──────── Data extract ────────

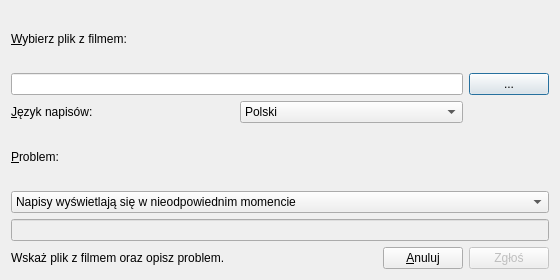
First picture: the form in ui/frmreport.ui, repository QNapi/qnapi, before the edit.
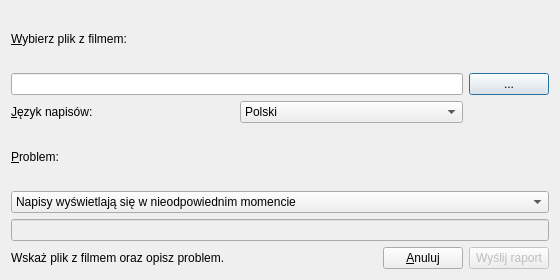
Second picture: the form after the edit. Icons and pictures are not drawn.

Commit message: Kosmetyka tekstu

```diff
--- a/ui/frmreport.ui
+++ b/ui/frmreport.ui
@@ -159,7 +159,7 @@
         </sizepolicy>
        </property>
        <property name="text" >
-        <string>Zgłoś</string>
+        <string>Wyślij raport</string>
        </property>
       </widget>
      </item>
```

────────
──────── Data extract ────────

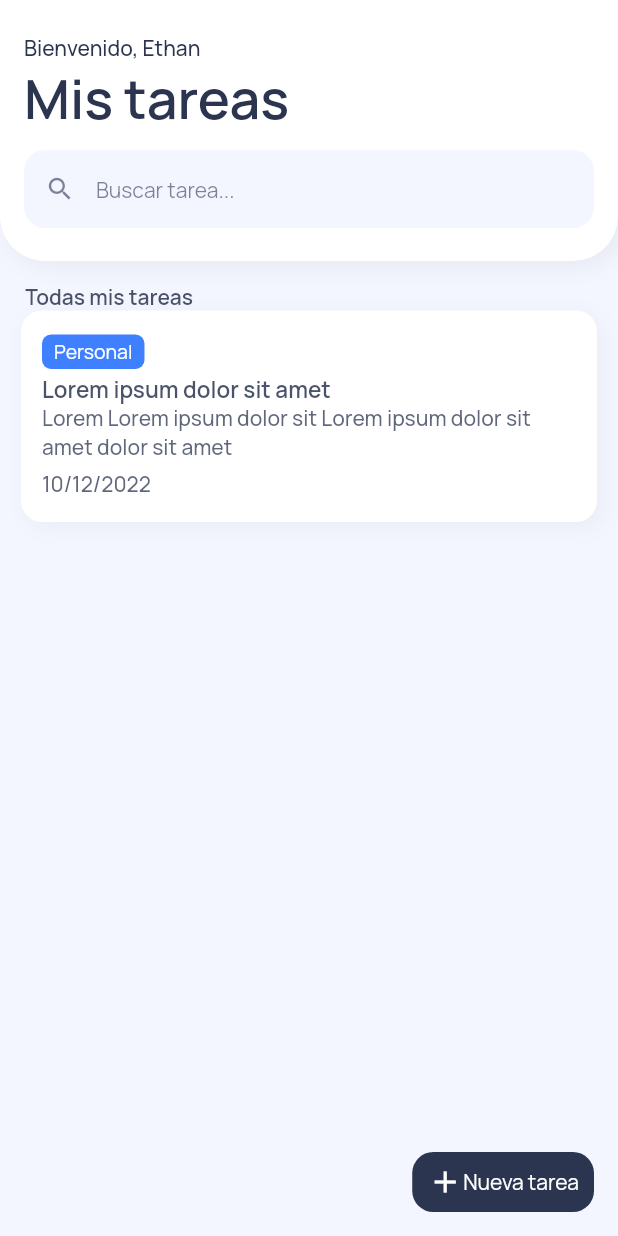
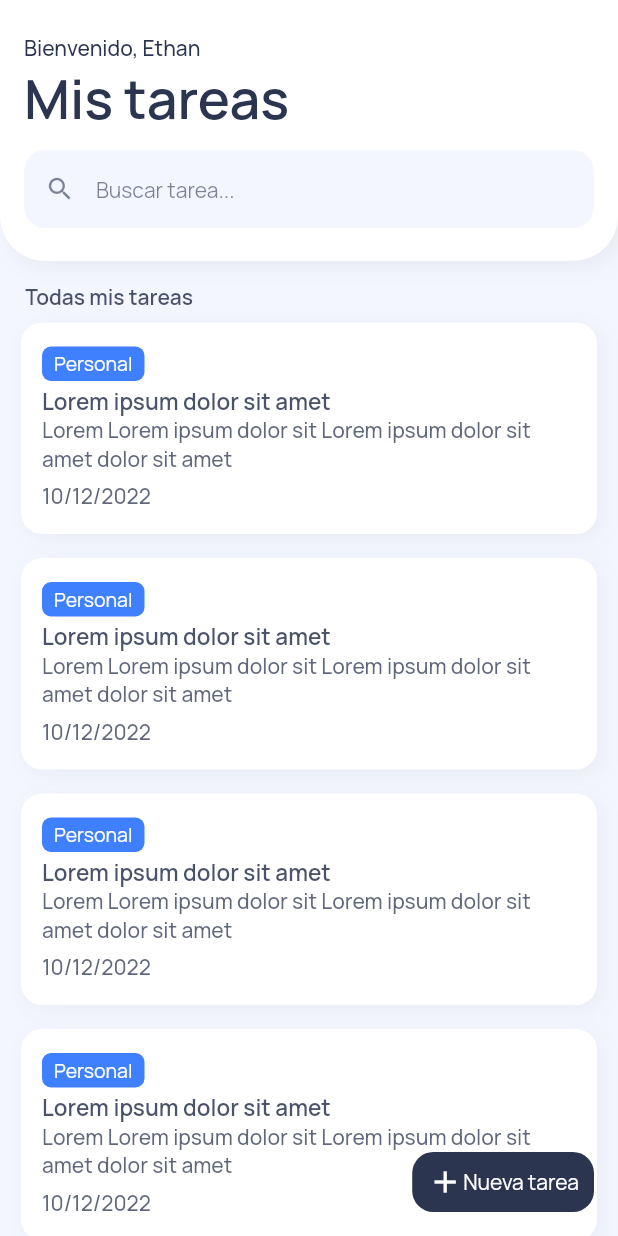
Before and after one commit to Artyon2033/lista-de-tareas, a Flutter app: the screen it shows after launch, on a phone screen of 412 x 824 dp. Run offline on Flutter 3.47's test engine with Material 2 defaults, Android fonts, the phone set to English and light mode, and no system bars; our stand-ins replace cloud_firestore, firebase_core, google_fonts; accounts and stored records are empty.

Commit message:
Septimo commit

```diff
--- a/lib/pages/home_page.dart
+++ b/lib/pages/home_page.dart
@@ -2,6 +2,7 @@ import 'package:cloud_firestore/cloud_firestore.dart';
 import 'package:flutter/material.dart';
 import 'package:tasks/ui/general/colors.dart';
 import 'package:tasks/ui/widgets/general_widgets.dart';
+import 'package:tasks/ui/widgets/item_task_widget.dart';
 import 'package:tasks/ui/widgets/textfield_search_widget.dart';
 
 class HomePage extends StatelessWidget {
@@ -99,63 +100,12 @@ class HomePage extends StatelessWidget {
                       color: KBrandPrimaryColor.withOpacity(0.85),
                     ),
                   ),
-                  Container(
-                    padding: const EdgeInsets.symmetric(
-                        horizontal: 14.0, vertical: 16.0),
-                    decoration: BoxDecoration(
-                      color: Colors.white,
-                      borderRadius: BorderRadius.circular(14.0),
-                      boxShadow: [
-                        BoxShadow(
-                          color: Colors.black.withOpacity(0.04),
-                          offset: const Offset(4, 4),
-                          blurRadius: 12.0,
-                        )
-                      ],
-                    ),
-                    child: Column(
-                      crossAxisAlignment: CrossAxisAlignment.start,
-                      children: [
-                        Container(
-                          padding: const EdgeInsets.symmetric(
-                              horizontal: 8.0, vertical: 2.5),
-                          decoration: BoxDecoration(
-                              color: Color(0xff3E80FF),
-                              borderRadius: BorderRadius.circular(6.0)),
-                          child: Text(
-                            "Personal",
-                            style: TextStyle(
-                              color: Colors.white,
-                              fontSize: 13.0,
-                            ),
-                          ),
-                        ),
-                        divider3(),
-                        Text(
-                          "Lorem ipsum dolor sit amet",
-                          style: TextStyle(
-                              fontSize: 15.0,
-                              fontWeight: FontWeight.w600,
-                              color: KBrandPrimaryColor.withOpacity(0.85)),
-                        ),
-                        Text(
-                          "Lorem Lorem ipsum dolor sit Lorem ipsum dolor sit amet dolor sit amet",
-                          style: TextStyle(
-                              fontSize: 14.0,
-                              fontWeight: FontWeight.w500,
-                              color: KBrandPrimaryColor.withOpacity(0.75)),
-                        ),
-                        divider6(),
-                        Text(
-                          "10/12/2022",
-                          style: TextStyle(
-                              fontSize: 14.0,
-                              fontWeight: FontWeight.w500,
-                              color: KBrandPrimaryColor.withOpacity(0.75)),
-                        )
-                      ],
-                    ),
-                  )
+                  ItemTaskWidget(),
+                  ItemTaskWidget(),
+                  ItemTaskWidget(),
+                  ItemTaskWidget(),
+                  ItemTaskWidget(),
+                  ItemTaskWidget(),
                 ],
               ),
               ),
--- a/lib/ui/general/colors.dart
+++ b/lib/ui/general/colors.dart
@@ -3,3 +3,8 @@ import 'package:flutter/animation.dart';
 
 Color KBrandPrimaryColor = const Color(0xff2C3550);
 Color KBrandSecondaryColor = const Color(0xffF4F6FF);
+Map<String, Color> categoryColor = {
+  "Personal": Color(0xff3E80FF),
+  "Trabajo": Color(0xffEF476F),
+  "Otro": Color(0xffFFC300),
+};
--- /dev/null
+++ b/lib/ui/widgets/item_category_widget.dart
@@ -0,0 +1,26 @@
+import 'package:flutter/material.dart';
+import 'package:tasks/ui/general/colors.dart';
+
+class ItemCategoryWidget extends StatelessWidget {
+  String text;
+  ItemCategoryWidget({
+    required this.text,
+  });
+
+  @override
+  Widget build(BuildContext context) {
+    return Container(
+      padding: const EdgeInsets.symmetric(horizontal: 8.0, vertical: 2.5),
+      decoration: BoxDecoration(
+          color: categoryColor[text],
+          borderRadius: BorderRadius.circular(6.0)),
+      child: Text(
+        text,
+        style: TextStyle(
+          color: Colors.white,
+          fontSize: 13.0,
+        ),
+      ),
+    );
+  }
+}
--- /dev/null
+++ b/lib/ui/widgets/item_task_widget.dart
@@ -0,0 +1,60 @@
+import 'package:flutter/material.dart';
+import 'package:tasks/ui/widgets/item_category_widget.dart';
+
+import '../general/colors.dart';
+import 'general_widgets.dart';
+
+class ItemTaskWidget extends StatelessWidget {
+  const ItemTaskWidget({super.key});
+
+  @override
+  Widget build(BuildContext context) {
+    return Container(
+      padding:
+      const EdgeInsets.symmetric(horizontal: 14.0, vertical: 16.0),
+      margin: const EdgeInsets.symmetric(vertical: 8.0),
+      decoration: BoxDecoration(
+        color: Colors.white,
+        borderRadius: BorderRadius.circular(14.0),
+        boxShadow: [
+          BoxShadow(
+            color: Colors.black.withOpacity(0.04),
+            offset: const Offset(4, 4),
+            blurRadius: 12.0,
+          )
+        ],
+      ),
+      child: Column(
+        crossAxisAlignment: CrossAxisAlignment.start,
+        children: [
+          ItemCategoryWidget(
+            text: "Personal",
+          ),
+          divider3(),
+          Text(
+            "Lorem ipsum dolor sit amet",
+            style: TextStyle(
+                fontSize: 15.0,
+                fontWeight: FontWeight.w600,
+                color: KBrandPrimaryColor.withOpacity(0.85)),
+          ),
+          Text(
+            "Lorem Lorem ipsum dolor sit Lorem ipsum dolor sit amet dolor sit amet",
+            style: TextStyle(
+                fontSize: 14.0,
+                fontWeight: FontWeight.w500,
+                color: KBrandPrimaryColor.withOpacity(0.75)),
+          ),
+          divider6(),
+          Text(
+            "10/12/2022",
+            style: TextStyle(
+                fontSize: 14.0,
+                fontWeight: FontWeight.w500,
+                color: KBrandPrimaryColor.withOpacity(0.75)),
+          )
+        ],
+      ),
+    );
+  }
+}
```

────────
──────── Data extract ────────

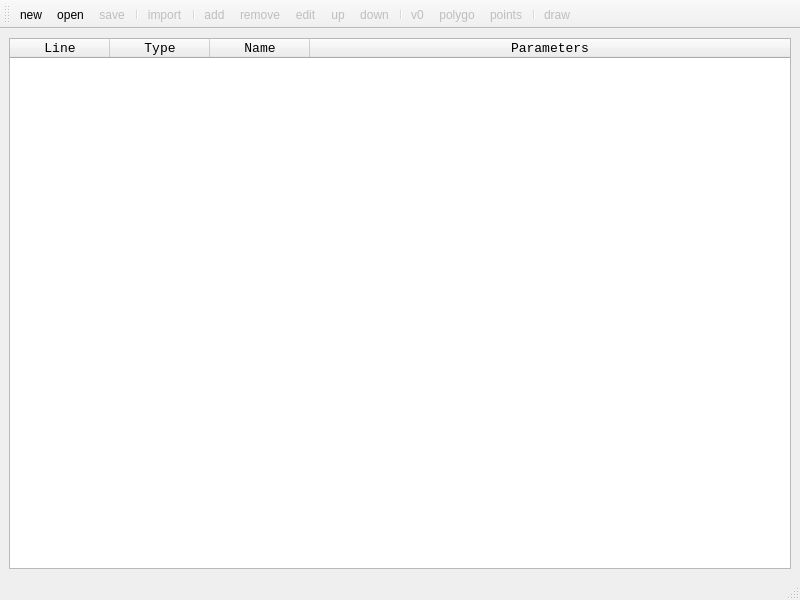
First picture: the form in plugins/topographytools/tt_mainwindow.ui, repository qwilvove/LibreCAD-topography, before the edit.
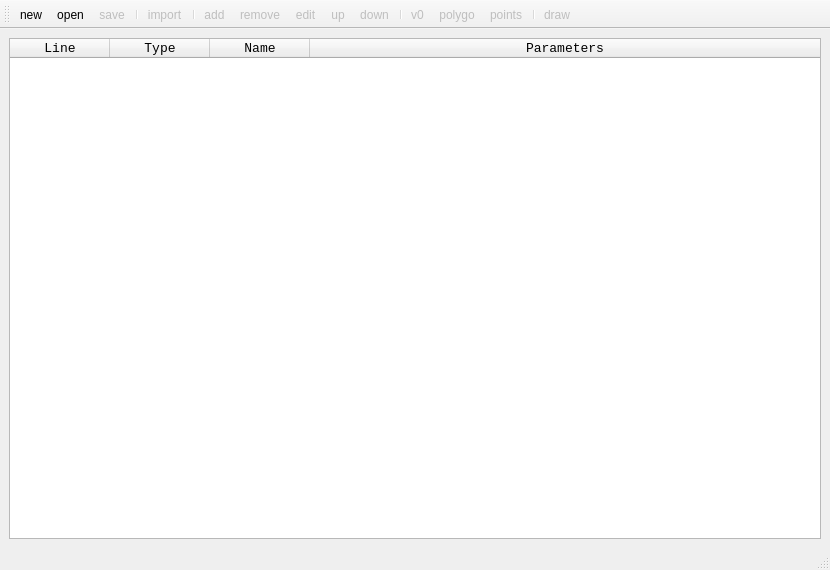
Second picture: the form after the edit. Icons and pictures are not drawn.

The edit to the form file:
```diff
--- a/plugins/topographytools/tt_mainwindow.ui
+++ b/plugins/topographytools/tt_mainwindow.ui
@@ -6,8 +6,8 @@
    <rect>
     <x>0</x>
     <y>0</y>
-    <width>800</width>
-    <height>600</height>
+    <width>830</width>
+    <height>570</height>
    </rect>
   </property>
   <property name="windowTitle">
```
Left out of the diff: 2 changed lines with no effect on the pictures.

────────

> About this task:
From the line with "qwilvove/LibreCAD-topography, before the edit." up to and including the line with "Left out of" above, retype every line exactly and nothing more; leave out the pictures.

> Solution for this problem:
First picture: the form in plugins/topographytools/tt_mainwindow.ui, repository qwilvove/LibreCAD-topography, before the edit.
Second picture: the form after the edit. Icons and pictures are not drawn.

The edit to the form file:
```diff
--- a/plugins/topographytools/tt_mainwindow.ui
+++ b/plugins/topographytools/tt_mainwindow.ui
@@ -6,8 +6,8 @@
    <rect>
     <x>0</x>
     <y>0</y>
-    <width>800</width>
-    <height>600</height>
+    <width>830</width>
+    <height>570</height>
    </rect>
   </property>
   <property name="windowTitle">
```
Left out of the diff: 2 changed lines with no effect on the pictures.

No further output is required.